**Problem description**: Go through the records below and return each line that has "Validators" in it.

**Version difference data**:
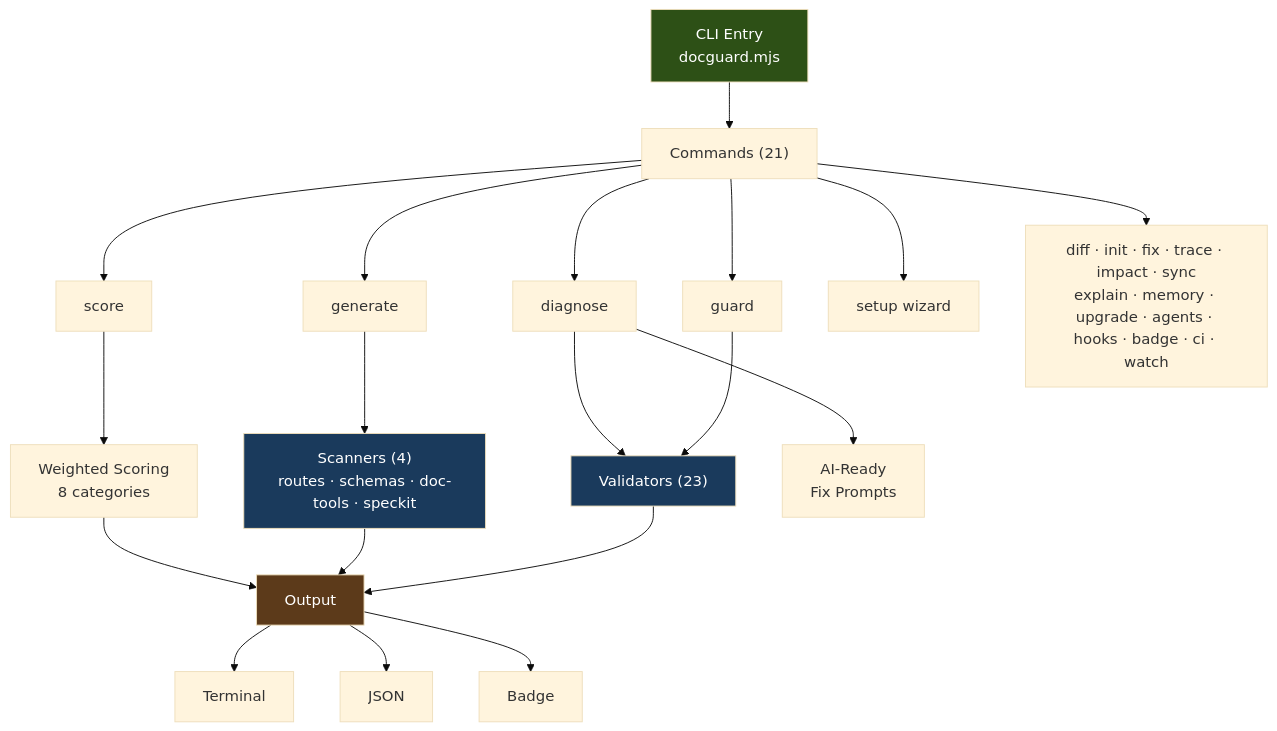
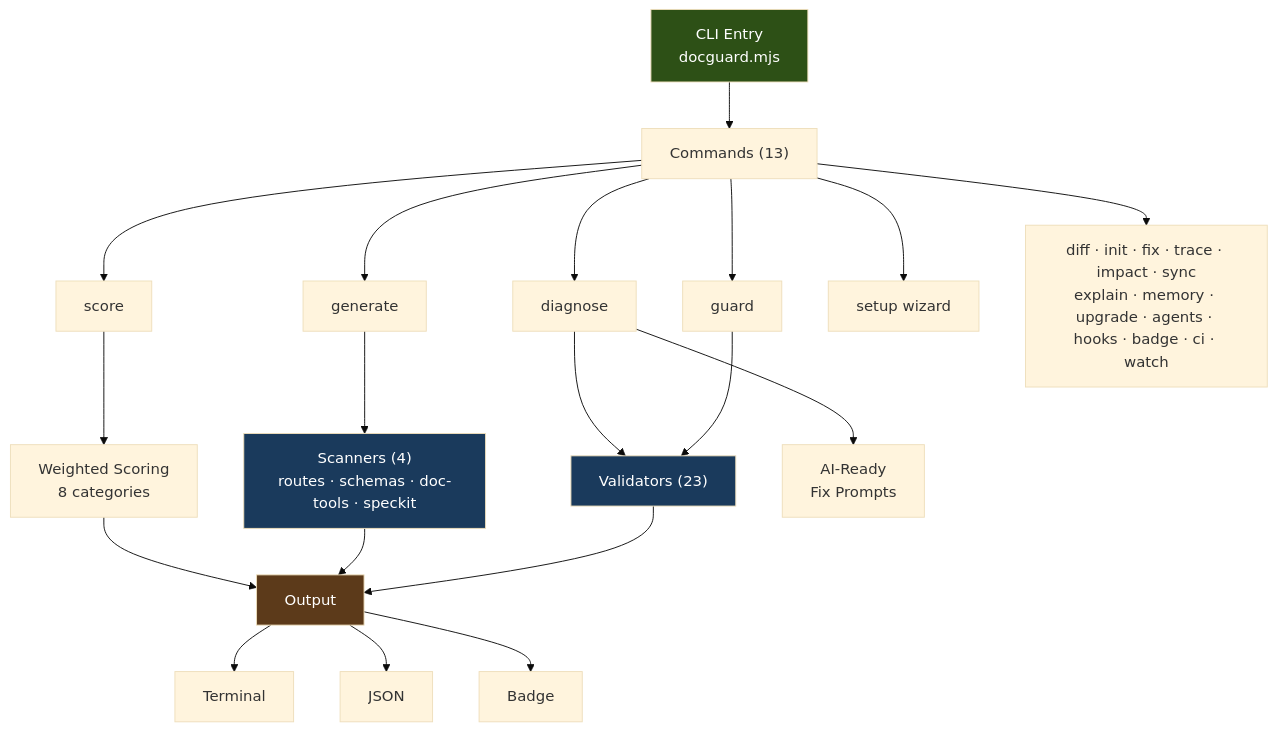
One commit to raccioly/docguard changed the diagram in README.md. Above: the diagram before and after it, drawn with Mermaid (base theme). The commit also changed other lines of this file and 25 other files, not shown here.

````diff
--- a/README.md
+++ b/README.md
@@ -52,28 +52,28 @@
 ```mermaid
 graph TD
-    CLI["CLI Entry<br/>docguard.mjs"] --> Commands["Commands (21)"]
+    CLI["CLI Entry<br/>docguard.mjs"] --> Commands["Commands (13)"]
     Commands --> guard["guard"]
     Commands --> generate["generate"]
     Commands --> score["score"]
     Commands --> diagnose["diagnose"]
     Commands --> setup["setup wizard"]
     Commands --> other["diff · init · fix · trace · impact · sync<br/>explain · memory · upgrade · agents · hooks · badge · ci · watch"]
 
     guard --> Validators["Validators (23)"]
     generate --> Scanners["Scanners (4)<br/>routes · schemas · doc-tools · speckit"]
     score --> Scoring["Weighted Scoring<br/>8 categories"]
     diagnose --> Validators
     diagnose --> AIPrompts["AI-Ready<br/>Fix Prompts"]
 
     Validators --> Output["Output"]
     Scanners --> Output
     Scoring --> Output
     Output --> Terminal["Terminal"]
     Output --> JSON["JSON"]
     Output --> Badge["Badge"]
 
     style CLI fill:#2d5016,color:#fff
     style Validators fill:#1a3a5c,color:#fff
     style Scanners fill:#1a3a5c,color:#fff
     style Output fill:#5c3a1a,color:#fff
 ```
````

**Result of the task**:
     guard --> Validators["Validators (23)"]
     diagnose --> Validators
     Validators --> Output["Output"]
     style Validators fill:#1a3a5c,color:#fff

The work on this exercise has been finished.